→ **WORK ITEM**
Without the pictures, write out all the lines below exactly as they appear.

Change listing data

——

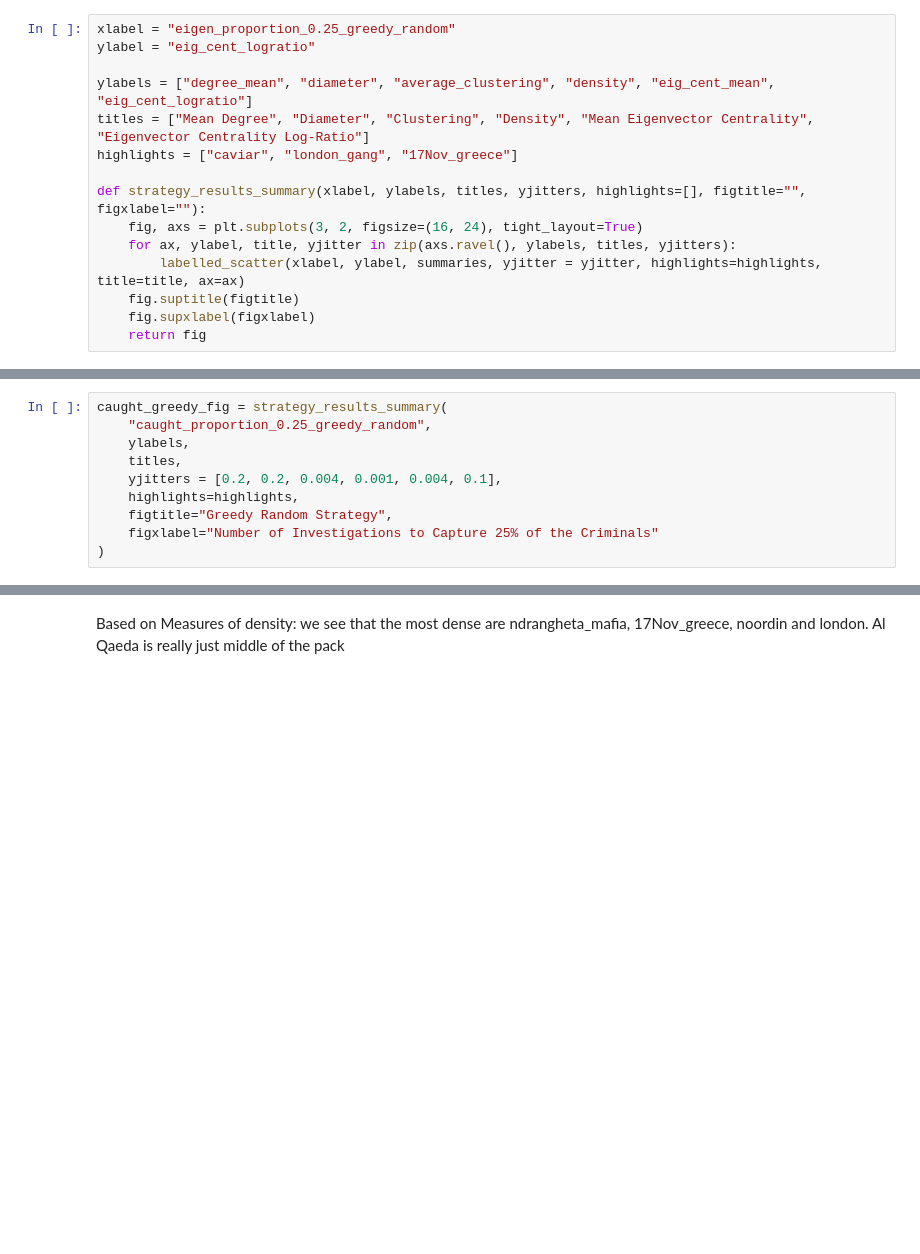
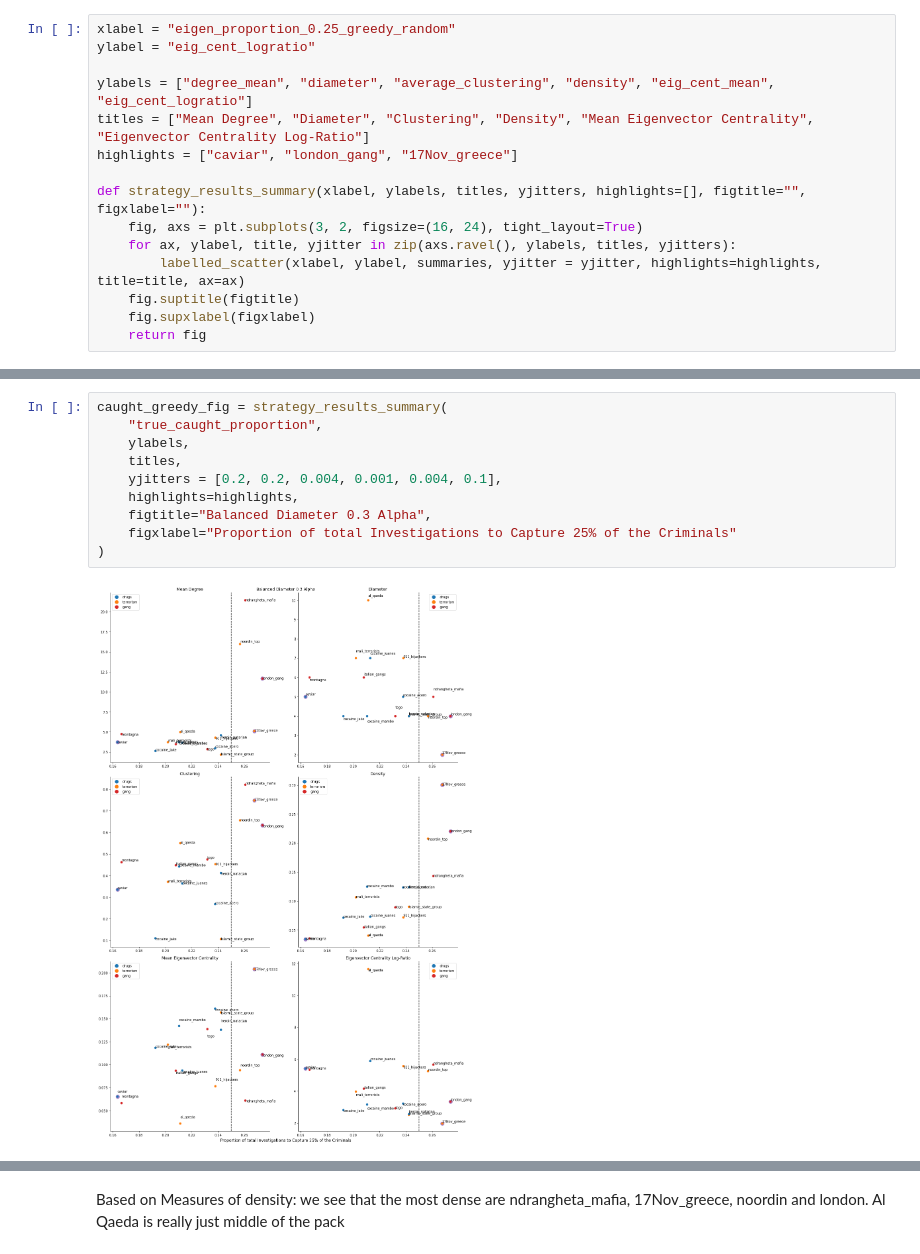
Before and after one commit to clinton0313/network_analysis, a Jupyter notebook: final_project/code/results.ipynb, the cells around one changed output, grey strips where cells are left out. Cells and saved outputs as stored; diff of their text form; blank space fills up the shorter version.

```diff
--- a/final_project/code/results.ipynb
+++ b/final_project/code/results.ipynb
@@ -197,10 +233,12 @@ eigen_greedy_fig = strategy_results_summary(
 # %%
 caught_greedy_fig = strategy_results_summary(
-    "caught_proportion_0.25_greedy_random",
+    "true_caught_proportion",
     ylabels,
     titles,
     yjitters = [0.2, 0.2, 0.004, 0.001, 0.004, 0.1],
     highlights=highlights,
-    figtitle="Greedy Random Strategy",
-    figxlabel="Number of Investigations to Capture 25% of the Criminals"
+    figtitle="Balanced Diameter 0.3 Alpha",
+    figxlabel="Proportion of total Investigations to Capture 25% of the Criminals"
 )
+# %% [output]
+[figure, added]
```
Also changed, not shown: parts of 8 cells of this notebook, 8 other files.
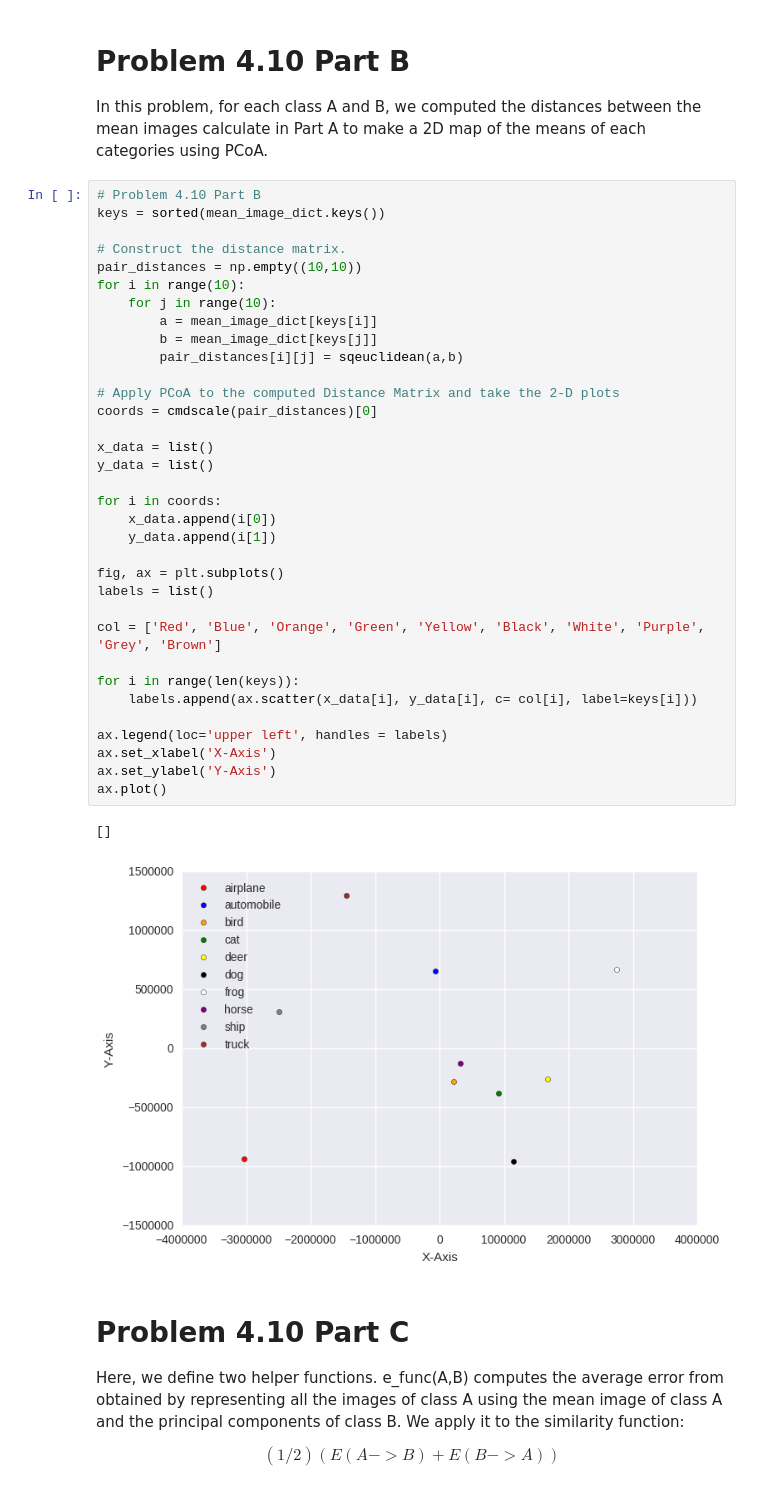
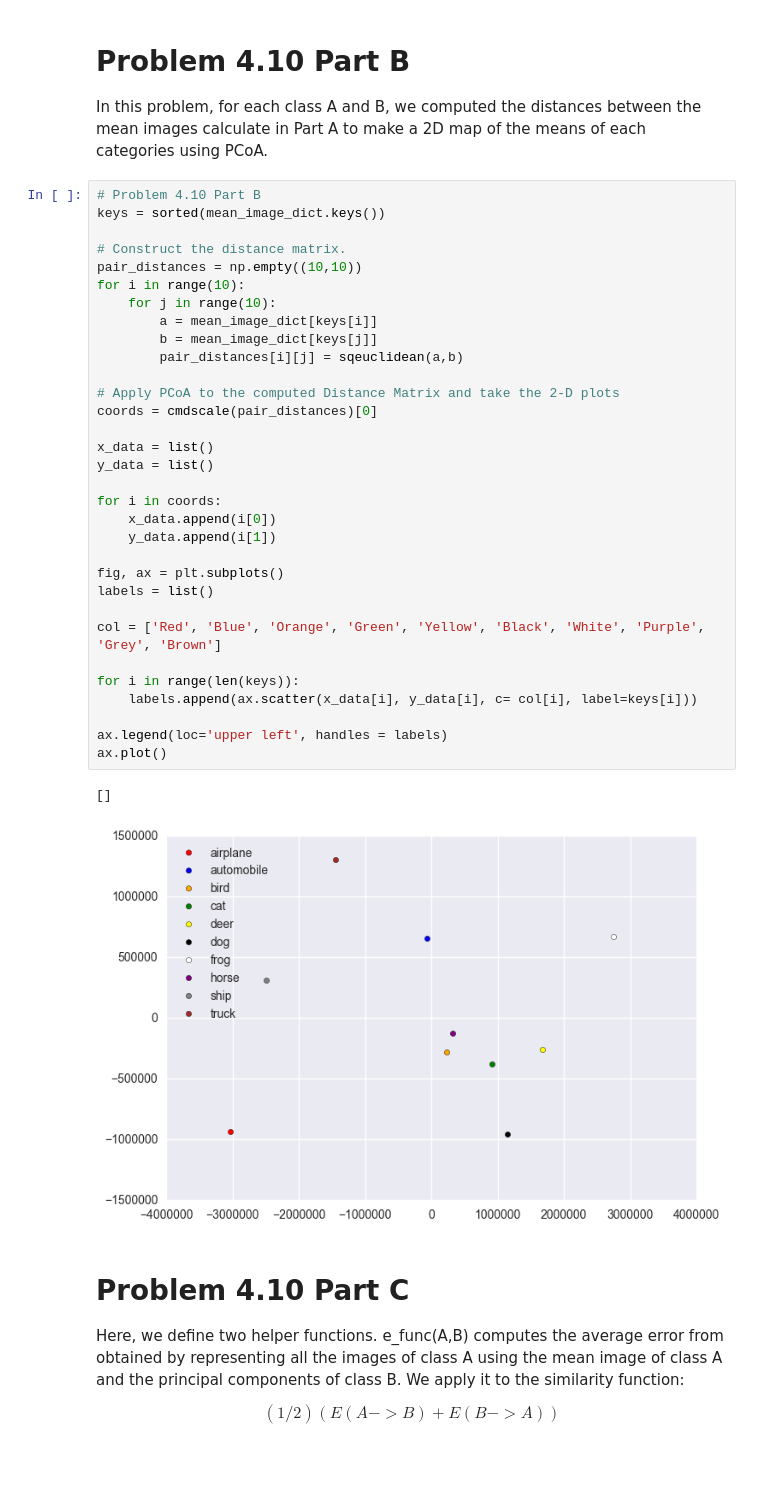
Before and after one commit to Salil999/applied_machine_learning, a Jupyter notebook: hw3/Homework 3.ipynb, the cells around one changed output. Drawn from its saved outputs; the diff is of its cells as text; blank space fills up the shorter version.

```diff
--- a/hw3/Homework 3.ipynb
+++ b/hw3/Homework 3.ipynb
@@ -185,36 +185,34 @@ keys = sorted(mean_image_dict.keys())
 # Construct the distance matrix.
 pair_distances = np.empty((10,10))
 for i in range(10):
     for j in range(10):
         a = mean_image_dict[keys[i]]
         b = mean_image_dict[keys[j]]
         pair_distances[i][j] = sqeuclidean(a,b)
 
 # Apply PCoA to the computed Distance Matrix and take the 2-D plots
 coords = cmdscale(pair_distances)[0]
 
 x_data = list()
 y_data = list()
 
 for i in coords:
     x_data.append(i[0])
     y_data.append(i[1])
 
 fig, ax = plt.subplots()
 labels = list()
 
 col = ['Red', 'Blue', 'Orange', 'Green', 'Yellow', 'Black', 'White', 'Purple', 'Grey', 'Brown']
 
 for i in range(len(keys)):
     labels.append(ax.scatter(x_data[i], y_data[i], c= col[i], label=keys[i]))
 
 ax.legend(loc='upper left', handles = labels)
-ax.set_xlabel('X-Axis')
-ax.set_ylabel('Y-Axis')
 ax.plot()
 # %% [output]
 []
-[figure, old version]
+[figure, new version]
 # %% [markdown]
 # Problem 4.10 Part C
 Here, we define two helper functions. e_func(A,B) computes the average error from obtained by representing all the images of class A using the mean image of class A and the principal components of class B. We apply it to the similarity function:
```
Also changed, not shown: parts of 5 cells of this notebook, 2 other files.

——

→ **TASK OUTPUT**
Before and after one commit to clinton0313/network_analysis, a Jupyter notebook: final_project/code/results.ipynb, the cells around one changed output, grey strips where cells are left out. Cells and saved outputs as stored; diff of their text form; blank space fills up the shorter version.

```diff
--- a/final_project/code/results.ipynb
+++ b/final_project/code/results.ipynb
@@ -197,10 +233,12 @@ eigen_greedy_fig = strategy_results_summary(
 # %%
 caught_greedy_fig = strategy_results_summary(
-    "caught_proportion_0.25_greedy_random",
+    "true_caught_proportion",
     ylabels,
     titles,
     yjitters = [0.2, 0.2, 0.004, 0.001, 0.004, 0.1],
     highlights=highlights,
-    figtitle="Greedy Random Strategy",
-    figxlabel="Number of Investigations to Capture 25% of the Criminals"
+    figtitle="Balanced Diameter 0.3 Alpha",
+    figxlabel="Proportion of total Investigations to Capture 25% of the Criminals"
 )
+# %% [output]
+[figure, added]
```
Also changed, not shown: parts of 8 cells of this notebook, 8 other files.
Before and after one commit to Salil999/applied_machine_learning, a Jupyter notebook: hw3/Homework 3.ipynb, the cells around one changed output. Drawn from its saved outputs; the diff is of its cells as text; blank space fills up the shorter version.

```diff
--- a/hw3/Homework 3.ipynb
+++ b/hw3/Homework 3.ipynb
@@ -185,36 +185,34 @@ keys = sorted(mean_image_dict.keys())
 # Construct the distance matrix.
 pair_distances = np.empty((10,10))
 for i in range(10):
     for j in range(10):
         a = mean_image_dict[keys[i]]
         b = mean_image_dict[keys[j]]
         pair_distances[i][j] = sqeuclidean(a,b)
 
 # Apply PCoA to the computed Distance Matrix and take the 2-D plots
 coords = cmdscale(pair_distances)[0]
 
 x_data = list()
 y_data = list()
 
 for i in coords:
     x_data.append(i[0])
     y_data.append(i[1])
 
 fig, ax = plt.subplots()
 labels = list()
 
 col = ['Red', 'Blue', 'Orange', 'Green', 'Yellow', 'Black', 'White', 'Purple', 'Grey', 'Brown']
 
 for i in range(len(keys)):
     labels.append(ax.scatter(x_data[i], y_data[i], c= col[i], label=keys[i]))
 
 ax.legend(loc='upper left', handles = labels)
-ax.set_xlabel('X-Axis')
-ax.set_ylabel('Y-Axis')
 ax.plot()
 # %% [output]
 []
-[figure, old version]
+[figure, new version]
 # %% [markdown]
 # Problem 4.10 Part C
 Here, we define two helper functions. e_func(A,B) computes the average error from obtained by representing all the images of class A using the mean image of class A and the principal components of class B. We apply it to the similarity function:
```
Also changed, not shown: parts of 5 cells of this notebook, 2 other files.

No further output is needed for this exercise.